On Thursday, the Associated Press reported that cotton farmers are suffering because the Texas summer has not been hot enough. Temperatures so far this year have failed to be warm enough to optimally encourage cottonís fruit, its bolls, toward maturity.
The result could be reduced yields at harvest, which begins, at the earliest, at the end of September. The crop appears to be about one to three weeks late right now, growers said, after a July that saw temperatures below normal on all but three days in the Lubbock area. Heat units, a measure of accumulated warmth during the growing season, are down 16 percent, a spokesman for the Texas Cooperative Extension Service said.
Increased moisture, especially in irrigated fields, may help offset the cooler weather. A hot finish to the summer would help boost yields and quality, too.
Itís still too early to tell how much of a blow this yearís odd weather will deal to the Texas cotton industry, which produces one-third of the nationís crop. Weather forecasts for the rest of the summer and early autumn are not definitive, so things could go either way.
If the stateís agricultural interests need someone who can sympathize with them, they need only turn to the tourist industry. The flooding has forced the closing of many water recreation sites, if not for the rest of the summer, at least for several weeks. And this comes in the year when families have an additional two weeks for vacation because a mandatory later start of the school year.

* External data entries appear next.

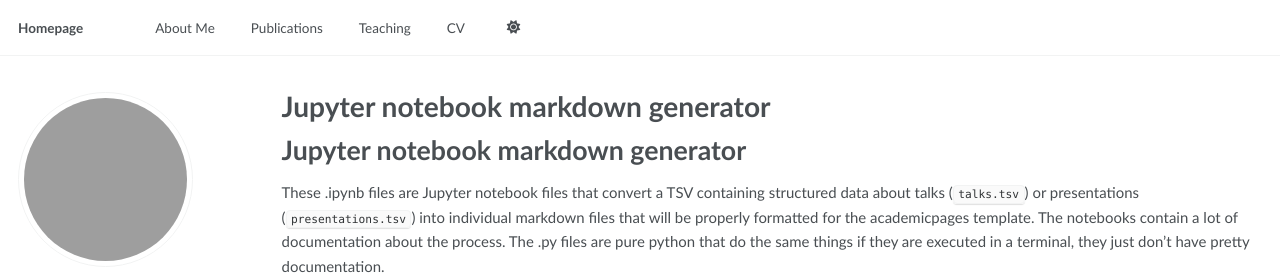
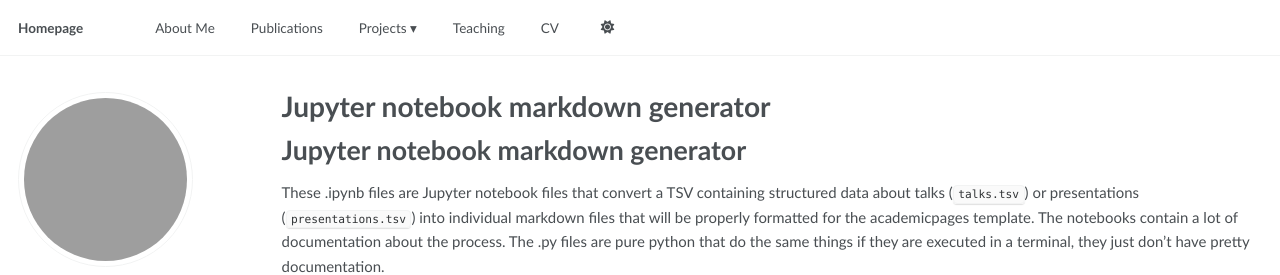
Before and after one commit to LeiMa0324/LeiMa0324.github.io, a Jekyll site: the page built from markdown_generator/readme.md, in a window 1280 px wide. Shown: the top 275 px of the page. Built offline with Jekyll 4.4.1, drawn with Linux system fonts in a browser that asks for light colours; some web fonts are replaced; our own code applies the rules of GitHub Pages for plain Markdown files; a script bundle is joined from its source files by our own code; library files that are not in the unit come from our copies.

Commit message:
Update Projects dropdown navigation

```diff
--- a/_data/navigation.yml
+++ b/_data/navigation.yml
@@ -13,6 +13,11 @@
 
   - title: "Publications"
     url: /#publications
+
+  - title: "Projects"
+    children:
+      - title: "KRONE"
+        url: /krone/
 
   # - title: "Talks"
   #   url: /#talks
--- a/_includes/masthead.html
+++ b/_includes/masthead.html
@@ -9,6 +9,21 @@
             <a href="{{ base_path }}/">{{ site.title }}</a>
           </li>
           {% for link in site.data.navigation.main %}
+            {% if link.children %}
+              <li class="masthead__menu-item masthead__menu-item--dropdown">
+                <a href="#" class="dropdown-toggle">{{ link.title }} <span aria-hidden="true">▾</span></a>
+                <ul class="dropdown-menu">
+                  {% for child in link.children %}
+                    {% if child.url contains 'http' %}
+                      {% assign child_domain = '' %}
+                    {% else %}
+                      {% assign child_domain = base_path %}
+                    {% endif %}
+                    <li><a href="{{ child_domain }}{{ child.url }}">{{ child.title }}</a></li>
+                  {% endfor %}
+                </ul>
+              </li>
+            {% else %}
               {% if link.url contains 'http' %}
                 {% assign domain = '' %}
               {% else %}
@@ -17,6 +32,7 @@
               <li class="masthead__menu-item {% if page.url contains link.url and link.url != '/' %}selected{% endif %}">
                 <a href="{{ domain }}{{ link.url }}">{{ link.title }}</a>
               </li>
+            {% endif %}
           {% endfor %}
           <li id="theme-toggle" class="masthead__menu-item persist tail">
             <a role="button" aria-labelledby="theme-icon"><i id="theme-icon" class="fa-solid fa-sun" aria-hidden="true" title="toggle theme"></i></a>
@@ -27,3 +43,58 @@
     </div>
   </div>
 </div>
+<style>
+#site-nav .masthead__menu-item--dropdown {
+  position: relative;
+}
+#site-nav .masthead__menu-item--dropdown .dropdown-menu {
+  display: none;
+  position: absolute;
+  top: 100%;
+  left: 0;
+  min-width: 180px;
+  background: #fff;
+  border: 1px solid rgba(0,0,0,.12);
+  box-shadow: 0 8px 16px rgba(0,0,0,.08);
+  z-index: 1000;
+  padding: 0.5rem 0;
+}
+#site-nav .masthead__menu-item--dropdown:hover .dropdown-menu,
+#site-nav .masthead__menu-item--dropdown.dropdown-open .dropdown-menu {
+  display: block;
+}
+#site-nav .masthead__menu-item--dropdown .dropdown-menu li {
+  padding: 0;
+}
+#site-nav .masthead__menu-item--dropdown .dropdown-menu li a {
+  display: block;
+  padding: 0.5rem 1rem;
+  color: inherit;
+  text-decoration: none;
+}
+#site-nav .masthead__menu-item--dropdown .dropdown-menu li a:hover {
+  background: rgba(0,0,0,.05);
+}
+#site-nav .masthead__menu-item--dropdown > a.dropdown-toggle {
+  cursor: pointer;
+}
+</style>
+<script>
+document.addEventListener('DOMContentLoaded', function() {
+  var dropdowns = document.querySelectorAll('#site-nav .masthead__menu-item--dropdown > a.dropdown-toggle');
+  dropdowns.forEach(function(toggle) {
+    toggle.addEventListener('click', function(event) {
+      event.preventDefault();
+      var parent = this.parentElement;
+      parent.classList.toggle('dropdown-open');
+    });
+  });
+  document.addEventListener('click', function(event) {
+    if (!event.target.closest('#site-nav .masthead__menu-item--dropdown')) {
+      document.querySelectorAll('#site-nav .masthead__menu-item--dropdown.dropdown-open').forEach(function(openItem) {
+        openItem.classList.remove('dropdown-open');
+      });
+    }
+  });
+});
+</script>
```
Also changed, not shown: index.md (+0 -4 lines). Lines whose indentation alone changed are shown as unchanged.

Meanwhile, Texas farmers have to be wondering how, after several years of drought, a needed change in weather conditions has given them the worst of both worlds.